Nutritional Counseling for Lung Disease

the outline of the bronchi of a person against the background of a green forest

There are different types of lung diseases, including acute conditions and chronic illnesses. Acute lung conditions include bronchitis and pneumonia, and have a short duration, whereas chronic lung diseases are different because it is long-lasting.

Chronic lung diseases may vary from mild to severe. Many types of lung diseases can affect your overall quality of life. Luckily, there are many things you can do to decrease a worsening of symptoms, increase energy and improve your overall well-being.

Types of Lung Disease

Some types of chronic lung disease, such as asthma, may be present from a young age. Other conditions, such as COPD, typically develop later in life.

Symptoms of chronic lung disease may include shortness of breath, wheezing, and chest tightness. Fatigue, persistent coughing, and frequent lung infections can also occur.

Common types of chronic lung disease include the following:

  • Asthma
  • COPD (Emphysema and Chronic Bronchitis)
  • Pulmonary fibrosis

How Nutritional Counseling Can Help

It might be surprising to learn that what you eat may play a role in your breathing. Eating the right food and getting proper nutrition can help fuel your body and boost your immune system.

Nutritional counseling is beneficial if you have a chronic lung disease. The food you eat provide your body with energy. The better your body is fueled, the more efficiently it can work. Also, what you eat contributes to weight gain. Excessive weight makes your body work harder, including your lungs.

In some cases of lung disease, there is no special diet or restrictions that need to be followed. But for certain other chronic lung diseases, nutritional recommendations may help improve breathing.

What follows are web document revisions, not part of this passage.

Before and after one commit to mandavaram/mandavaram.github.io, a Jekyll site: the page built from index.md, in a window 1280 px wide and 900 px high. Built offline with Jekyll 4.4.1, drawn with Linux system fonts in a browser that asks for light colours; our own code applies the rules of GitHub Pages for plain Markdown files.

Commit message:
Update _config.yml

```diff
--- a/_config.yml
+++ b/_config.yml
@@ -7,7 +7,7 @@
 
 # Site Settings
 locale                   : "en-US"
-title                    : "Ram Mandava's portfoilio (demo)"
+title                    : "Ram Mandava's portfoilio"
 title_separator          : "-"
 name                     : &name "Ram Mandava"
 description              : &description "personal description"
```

Consider the following nutritional guidelines:

Asthma: There is no diet specific for individuals with asthma, however, according to the National Institute of Health, some studies have indicated that a diet low in vitamin C and omega-3 fatty acids resulted in poorer lung function in teens.

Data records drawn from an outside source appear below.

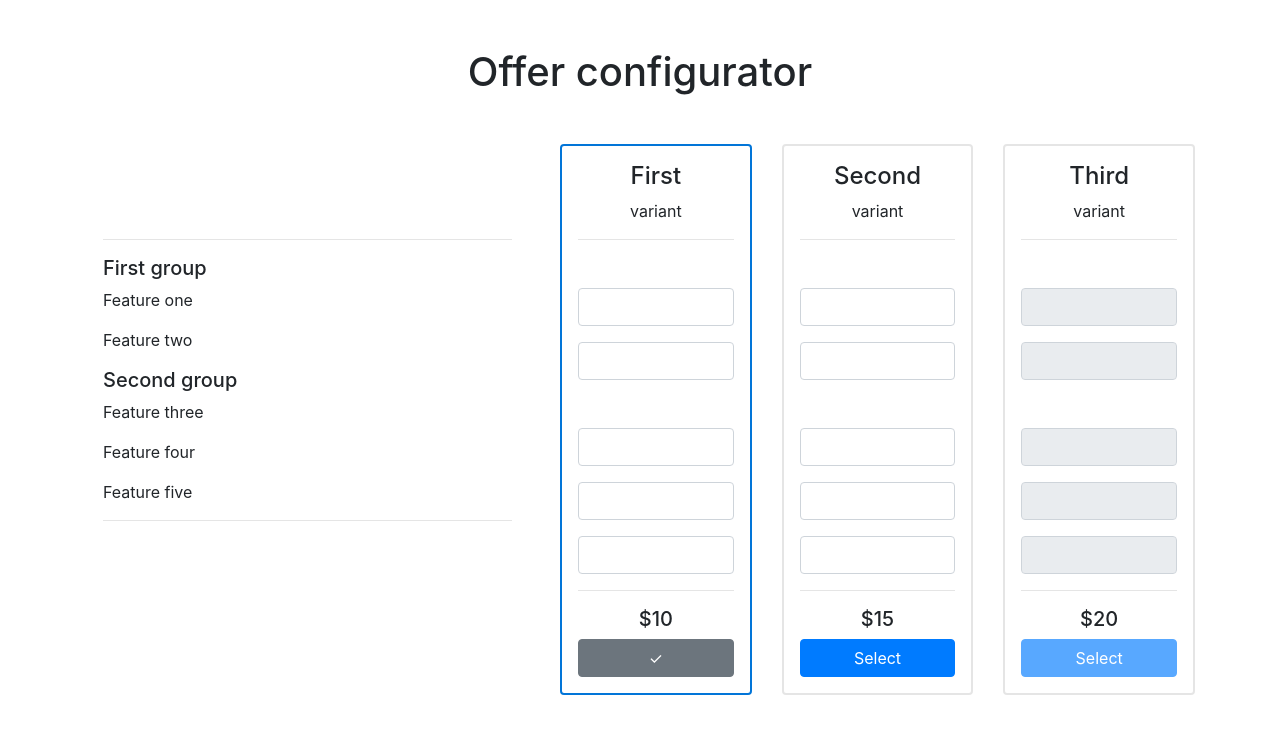
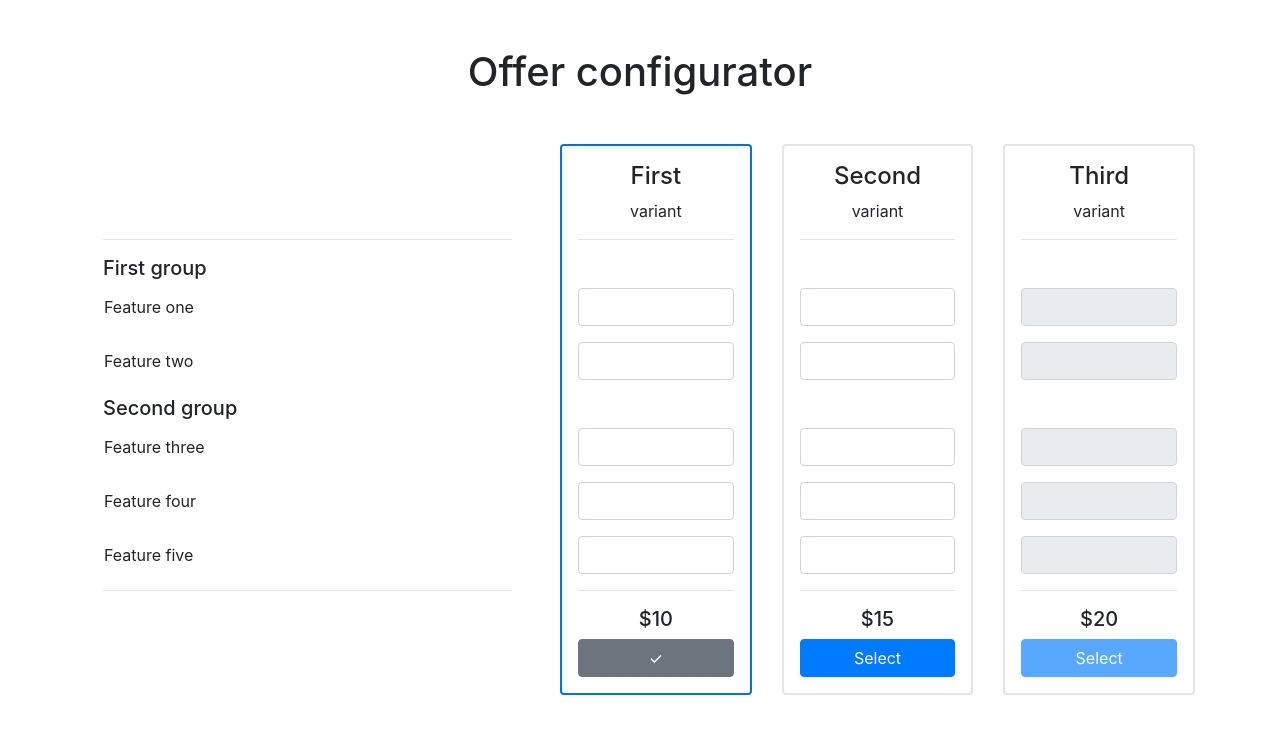
Before and after one commit to marcinmajkowski/angular-advanced-forms, an Angular app: page / in a window 1280 px wide. Shown: the top 734 px of the page. Built offline with nearby package versions, Linux system fonts and the light colour scheme.

Commit message:
Style variant-labels

```diff
--- a/src/app/offer-configurator/variant-labels/variant-labels.component.html
+++ b/src/app/offer-configurator/variant-labels/variant-labels.component.html
@@ -7,7 +7,9 @@
   <div *ngFor="let featureGroup of featureGroups">
     <h5>{{ featureGroup.name }}</h5>
     <div *ngFor="let feature of featureGroup.features">
-      <p>{{ feature.name }}</p>
+      <p class="form-control-like">
+        {{ feature.name }}
+      </p>
     </div>
   </div>
   <hr/>
--- a/src/app/offer-configurator/variant-labels/variant-labels.component.scss
+++ b/src/app/offer-configurator/variant-labels/variant-labels.component.scss
@@ -1,3 +1,9 @@
 div.variant-labels-column {
   border: 2px solid rgba(0, 0, 0, 0);
 }
+
+p.form-control-like {
+  padding: 0.5rem 0;
+  line-height: 1.25;
+  border: 1px solid rgba(0, 0, 0, 0);
+}
```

Although more research needs to be done before a definite link can be established between certain nutrients and asthma, there are some general guidelines that should be followed, such as eating a well-balanced diet high in lean protein, whole grains, and low-fat dairy. Don’t forget to eat plenty of fresh veggies and fruits. Foods high in omega-3 fatty acids, such as walnuts, salmon, and spinach should also be part of a healthy diet.

COPD: The food you eat provides your body with energy and affects the amount of carbon dioxide produced. People with COPD often have trouble exhaling all the carbon dioxide from their lungs.

Carbohydrates produce the most carbon dioxide. Consider limiting simple carbohydrates, such as white bread, baked goods, and soda. When you eat carbs, choose complex carbohydrates that provide nutrients, such as whole grains, veggies, and fruit.

Mucus production is also often a problem for people with COPD. Water helps thin the mucus, which makes it easier to cough out of the lungs. Talk to your healthcare provider about how much water you should drink as some cardiac conditions may require fluid restriction.

Pulmonary Fibrosis: Some people with pulmonary fibrosis take steroids to help with inflammation in the lungs. Long-term use of steroids can interfere with absorption of certain nutrients, such as calcium, vitamin D, and potassium. Ask your doctor if you should take a supplement.

If shortness of breath interferes with eating, consider eating smaller portions, chew slowly, and take your time. Also, stick to a diet low in trans-fat, added sugar, and salt.

Nutritional Do’s and Don’ts

When it comes to nutrition and lung disease there are several do’s and don’ts to keep in mind, such as:

  • Don’t eat food that make you gassy or bloated. When you are bloated, your stomach may push up on your diaphragm and make breathing more difficult.
  • Do talk to a nutritionist about types of food you like to eat and don’t like. Discuss your schedule and whether you exercise or not, which may require you to eat more calories.
  • Don’t overdo it. Eating too much at one time can make you feel overfull and increase shortness of breath.
  • Do rest before eating. If you have severe lung disease and get short of breath easily, resting before eating may help conserve the energy you need to eat a meal without trouble breathing.
  • Don’t forget to tell your nutritionist about any other dietary restrictions you have due to other medical conditions, such as diabetes.
  • Do try to eat your biggest meal early in the day to boost your energy levels.
  • Don’t ignore a poor appetite. Your appetite may vary. But if you frequently have no interest in eating, it can be a sign of depression or another health problem, which can be treated.
  • Do wear your nasal cannula when eating if continuous oxygen is prescribed. Eating uses energy and oxygen. If you are prescribed continuous oxygen by your doctor, use it when you’re eating to decrease shortness of breath.